● Work instruction: Would you please copy all of the data exactly, skipping the images?

[Data extracted from a collection]

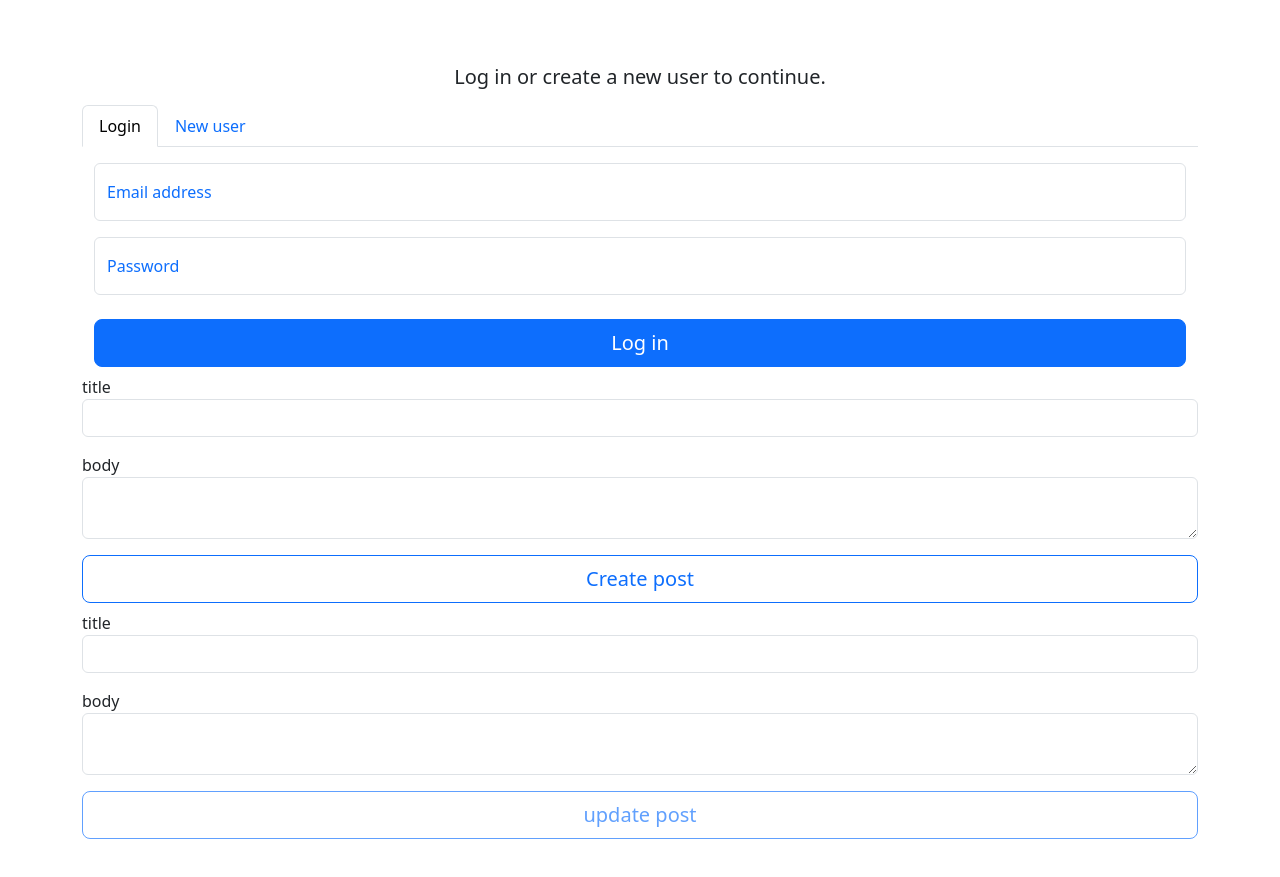
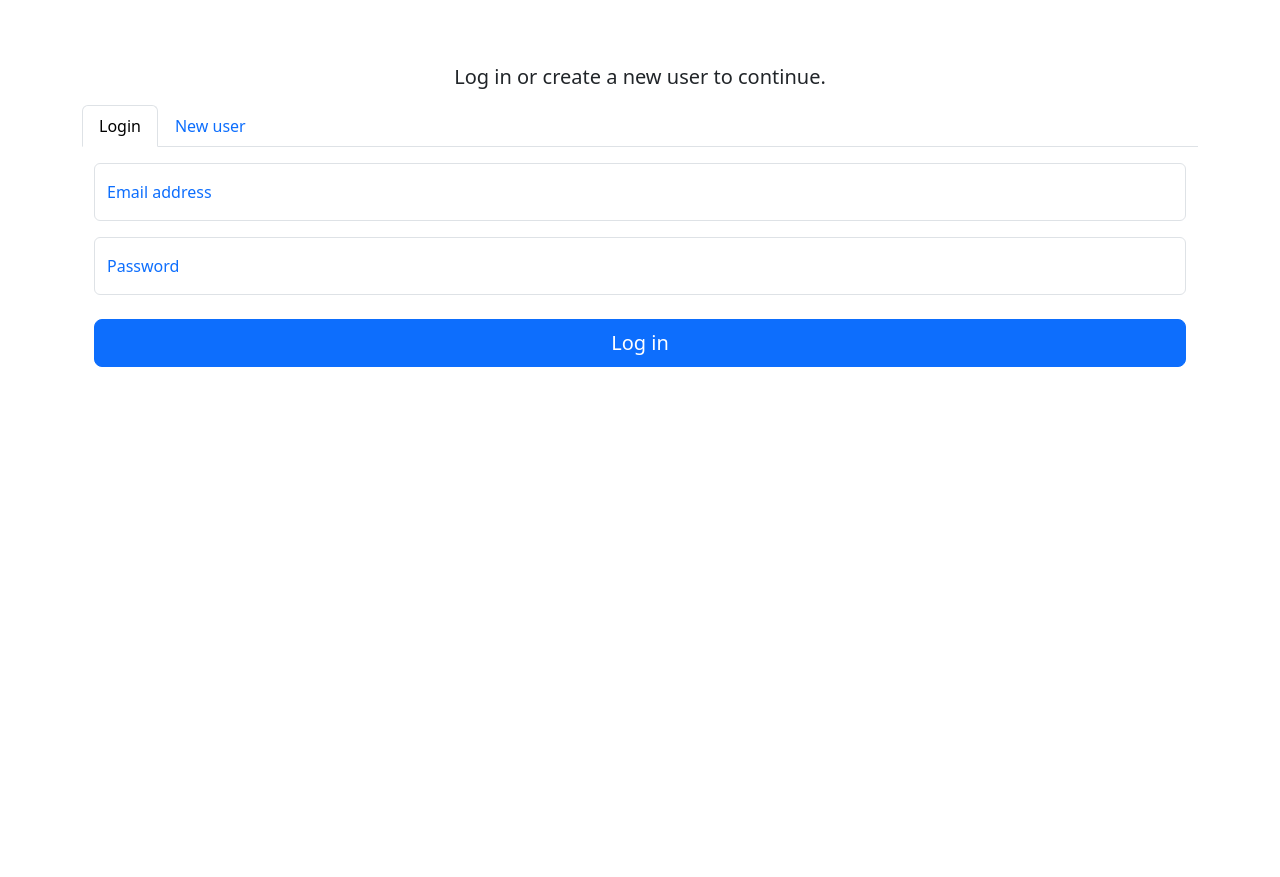
Before and after one commit to DWNWND/JS2-CA, a website with bundled scripts: page index.html in a window 1280 px wide. Shown: the part 63-940 px from the top of the page. After the commit the page ends 800 px from the top, so only its background shows below. Built offline with nearby package versions, Linux system fonts and the light colour scheme; files whose address does not match are found by name.

Commit message:
removed post-example test

```diff
--- a/index.html
+++ b/index.html
@@ -80,33 +80,6 @@
               </div>
             </form>
           </div>
-          <div class="post-example"></div>
-        </div>
-        <div class="create-post-example">
-          <form id="createPost">
-            <div class="form-group mb-3">
-              <label for="title">title</label>
-              <input class="form-control" type="text" name="title" id="title-newPost" required maxlength="100" />
-            </div>
-            <div class="form-group mb-3">
-              <label for="body">body</label>
-              <textarea class="form-control" type="text" name="body" id="body-newPost" maxlength="100"></textarea>
-            </div>
-            <button for="createPost" class="btn btn-outline-primary btn-lg w-100">Create post</button>
-          </form>
-        </div>
-        <div class="update-post-example">
-          <form id="updatePost">
-            <div class="form-group mb-3">
-              <label for="title">title</label>
-              <input class="form-control" type="text" name="title" id="title-updatePost" required maxlength="100" />
-            </div>
-            <div class="form-group mb-3">
-              <label for="body">body</label>
-              <textarea class="form-control" type="text" name="body" id="body-updatePost" maxlength="100"></textarea>
-            </div>
-            <button for="updatePost" class="btn btn-outline-primary btn-lg w-100">update post</button>
-          </form>
         </div>
       </div>
     </main>
```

● The completed task:
Before and after one commit to DWNWND/JS2-CA, a website with bundled scripts: page index.html in a window 1280 px wide. Shown: the part 63-940 px from the top of the page. After the commit the page ends 800 px from the top, so only its background shows below. Built offline with nearby package versions, Linux system fonts and the light colour scheme; files whose address does not match are found by name.

Commit message:
removed post-example test

```diff
--- a/index.html
+++ b/index.html
@@ -80,33 +80,6 @@
               </div>
             </form>
           </div>
-          <div class="post-example"></div>
-        </div>
-        <div class="create-post-example">
-          <form id="createPost">
-            <div class="form-group mb-3">
-              <label for="title">title</label>
-              <input class="form-control" type="text" name="title" id="title-newPost" required maxlength="100" />
-            </div>
-            <div class="form-group mb-3">
-              <label for="body">body</label>
-              <textarea class="form-control" type="text" name="body" id="body-newPost" maxlength="100"></textarea>
-            </div>
-            <button for="createPost" class="btn btn-outline-primary btn-lg w-100">Create post</button>
-          </form>
-        </div>
-        <div class="update-post-example">
-          <form id="updatePost">
-            <div class="form-group mb-3">
-              <label for="title">title</label>
-              <input class="form-control" type="text" name="title" id="title-updatePost" required maxlength="100" />
-            </div>
-            <div class="form-group mb-3">
-              <label for="body">body</label>
-              <textarea class="form-control" type="text" name="body" id="body-updatePost" maxlength="100"></textarea>
-            </div>
-            <button for="updatePost" class="btn btn-outline-primary btn-lg w-100">update post</button>
-          </form>
         </div>
       </div>
     </main>
```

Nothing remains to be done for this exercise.